Your desire to do the thing does not trump their desire to not have the thing done unto them, regardless of who or how or why the thing is being done.
This goes for talking to people who have clearly stated their desire to be left alone; reblogging posts which have “do not reblog” in the body or the tags, demanding that random bloggers who belong to marginalized groups educate your non-marginalized-along-that-axis ass about their marginalization after they’ve posted about how they want people not to do this, harassing people online or off, and a host of other topics. If someone has clearly stated their preference for the level of interaction they prefer and/or are capable of dealing with and you ignore that preference, you are being disrespectful and you need to stop.
my blog is like this fucking grab bag except you never exactly know what you’re going to get in said bag
is it fandom???
is it feminist rants???
is it food???
who knows you could probably find a fucking crocodile in there
Lawyers for two Guantanamo Bay detainees cited the Hobby Lobby decision to argue for their clients’ rights to perform prayers during Ramadan. However, federal courts have argued that the detainees didn’t qualify as persons under the Religious Freedom Restoration Act. Wow.
I swear this just reminds me more and more of Animal Farm.
RE: Henry Davis. There is much more to the story than John Oliver reports here, although I don’t blame him for not getting bogged down in it.
Henry Davis was an innocent man passing through Ferguson who was mistaken for a wanted man with the same first and last name (not the same middle name or social security number). Police pulled him over and then arrested him and took him to a one-person cell already occupied by another person. This was around 3 AM. His only choice would be to sleep on the concrete ground or share the cot. When he asked officers for a mat to sleep on, they beat him up, including kicking him in the head while he was handcuffed on the ground. Paramedics were called and said that he needed to go to the hospital for his injuries.
The officers signed a complaint for destruction of public property, stating that the man had bled on their uniforms. They held Davis for several days until he could post bond for four counts of destruction of property.
When Davis sued them, they denied having gotten blood on their uniforms, despite the presence of the signed complaint and the fact that Davis had been held for several days on those charges.
Also, as soon as Davis filed suit alleging violation of his rights and excessive force, the police involved said that he had assaulted them and filed counter-suit for this alleged assault more than a year after the fact.
Of course, the prosecutor dropped the charges after police voluntarily denied that any blood got on their uniforms whatsoever.
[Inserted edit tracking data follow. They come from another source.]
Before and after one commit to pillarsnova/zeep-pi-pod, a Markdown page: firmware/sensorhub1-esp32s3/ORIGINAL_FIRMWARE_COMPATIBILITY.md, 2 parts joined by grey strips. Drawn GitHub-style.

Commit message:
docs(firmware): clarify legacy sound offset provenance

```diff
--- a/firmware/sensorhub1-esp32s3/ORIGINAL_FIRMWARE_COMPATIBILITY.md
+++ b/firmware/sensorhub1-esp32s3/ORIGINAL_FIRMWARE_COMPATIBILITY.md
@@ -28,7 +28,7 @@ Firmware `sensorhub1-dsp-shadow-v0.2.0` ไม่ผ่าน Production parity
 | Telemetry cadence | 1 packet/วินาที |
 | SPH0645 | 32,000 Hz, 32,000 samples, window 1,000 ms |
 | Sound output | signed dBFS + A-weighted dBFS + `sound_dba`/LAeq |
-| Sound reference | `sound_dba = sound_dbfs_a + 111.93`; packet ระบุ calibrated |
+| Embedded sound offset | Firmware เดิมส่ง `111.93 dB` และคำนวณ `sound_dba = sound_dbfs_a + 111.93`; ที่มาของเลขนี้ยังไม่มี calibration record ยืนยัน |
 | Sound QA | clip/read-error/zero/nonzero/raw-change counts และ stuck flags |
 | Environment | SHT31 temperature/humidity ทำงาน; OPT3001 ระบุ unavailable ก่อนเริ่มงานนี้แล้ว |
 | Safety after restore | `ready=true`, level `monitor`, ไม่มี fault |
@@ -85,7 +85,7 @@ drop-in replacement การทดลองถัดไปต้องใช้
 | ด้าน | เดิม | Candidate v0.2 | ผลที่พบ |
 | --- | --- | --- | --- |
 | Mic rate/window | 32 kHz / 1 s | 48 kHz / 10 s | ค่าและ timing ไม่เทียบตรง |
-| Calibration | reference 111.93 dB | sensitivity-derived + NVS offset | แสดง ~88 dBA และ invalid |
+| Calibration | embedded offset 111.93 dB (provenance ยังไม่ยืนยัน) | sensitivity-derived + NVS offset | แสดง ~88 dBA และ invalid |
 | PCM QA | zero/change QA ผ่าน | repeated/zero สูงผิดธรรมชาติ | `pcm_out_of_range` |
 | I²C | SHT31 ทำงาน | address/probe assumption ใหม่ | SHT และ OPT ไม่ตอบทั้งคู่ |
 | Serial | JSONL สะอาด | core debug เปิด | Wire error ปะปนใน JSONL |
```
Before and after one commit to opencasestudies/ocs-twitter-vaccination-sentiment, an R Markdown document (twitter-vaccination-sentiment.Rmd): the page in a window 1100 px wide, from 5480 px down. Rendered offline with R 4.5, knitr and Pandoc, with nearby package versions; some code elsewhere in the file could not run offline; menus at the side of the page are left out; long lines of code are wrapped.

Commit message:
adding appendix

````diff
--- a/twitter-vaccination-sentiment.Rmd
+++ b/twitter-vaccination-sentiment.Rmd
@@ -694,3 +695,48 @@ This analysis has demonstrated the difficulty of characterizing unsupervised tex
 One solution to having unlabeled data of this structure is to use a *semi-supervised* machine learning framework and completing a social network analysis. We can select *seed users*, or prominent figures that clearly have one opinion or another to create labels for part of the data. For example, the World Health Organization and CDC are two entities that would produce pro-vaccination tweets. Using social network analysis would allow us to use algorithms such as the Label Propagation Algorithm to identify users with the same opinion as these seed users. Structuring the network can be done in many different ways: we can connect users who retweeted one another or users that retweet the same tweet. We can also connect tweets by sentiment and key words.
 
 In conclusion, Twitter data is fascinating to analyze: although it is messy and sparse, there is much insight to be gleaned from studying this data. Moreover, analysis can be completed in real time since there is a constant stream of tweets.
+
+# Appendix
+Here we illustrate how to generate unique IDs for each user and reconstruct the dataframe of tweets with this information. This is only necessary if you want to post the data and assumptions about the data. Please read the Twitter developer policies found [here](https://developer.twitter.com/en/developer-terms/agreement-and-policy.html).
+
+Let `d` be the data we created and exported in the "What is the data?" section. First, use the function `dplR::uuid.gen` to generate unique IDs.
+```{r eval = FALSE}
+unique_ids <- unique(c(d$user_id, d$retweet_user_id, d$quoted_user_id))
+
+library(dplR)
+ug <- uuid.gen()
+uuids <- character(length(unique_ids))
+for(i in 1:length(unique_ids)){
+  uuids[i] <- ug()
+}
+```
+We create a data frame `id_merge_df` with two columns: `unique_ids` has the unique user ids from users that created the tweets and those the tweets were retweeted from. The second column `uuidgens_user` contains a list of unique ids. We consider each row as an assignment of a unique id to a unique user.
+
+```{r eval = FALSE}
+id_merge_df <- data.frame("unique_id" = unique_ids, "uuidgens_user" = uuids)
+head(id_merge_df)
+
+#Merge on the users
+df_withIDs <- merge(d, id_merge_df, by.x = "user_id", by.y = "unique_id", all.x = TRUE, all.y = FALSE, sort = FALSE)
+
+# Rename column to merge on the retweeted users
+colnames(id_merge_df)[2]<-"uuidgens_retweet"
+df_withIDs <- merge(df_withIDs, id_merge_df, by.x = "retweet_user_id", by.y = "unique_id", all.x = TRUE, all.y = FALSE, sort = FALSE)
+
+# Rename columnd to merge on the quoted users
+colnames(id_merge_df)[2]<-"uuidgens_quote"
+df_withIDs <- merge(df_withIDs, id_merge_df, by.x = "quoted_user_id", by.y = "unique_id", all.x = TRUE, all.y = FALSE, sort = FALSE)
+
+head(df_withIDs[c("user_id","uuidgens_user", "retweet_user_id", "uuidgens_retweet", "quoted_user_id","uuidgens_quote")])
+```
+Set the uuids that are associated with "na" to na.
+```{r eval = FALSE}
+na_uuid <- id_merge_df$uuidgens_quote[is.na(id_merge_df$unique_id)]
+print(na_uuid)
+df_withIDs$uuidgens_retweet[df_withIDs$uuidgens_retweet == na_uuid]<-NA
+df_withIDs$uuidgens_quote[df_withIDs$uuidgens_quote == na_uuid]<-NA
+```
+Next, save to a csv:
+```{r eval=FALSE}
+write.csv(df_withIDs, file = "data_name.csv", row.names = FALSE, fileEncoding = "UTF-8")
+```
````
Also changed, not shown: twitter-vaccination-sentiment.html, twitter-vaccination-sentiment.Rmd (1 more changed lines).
The police “lost” camera footage of the incident in question: it was recorded at many times normal speed so that all movements were a blur. They couldn’t re-record it because it had been disposed of in accordance with normal record keeping policies.
Davis’s lawyer tried to obtain use-of-force records from the police’s personnel files, but that failed when he found out that as long as the officer didn’t kill anyone, no records were kept.
The judge ruled in favor of the city.
That is what the system of law is like in Ferguson.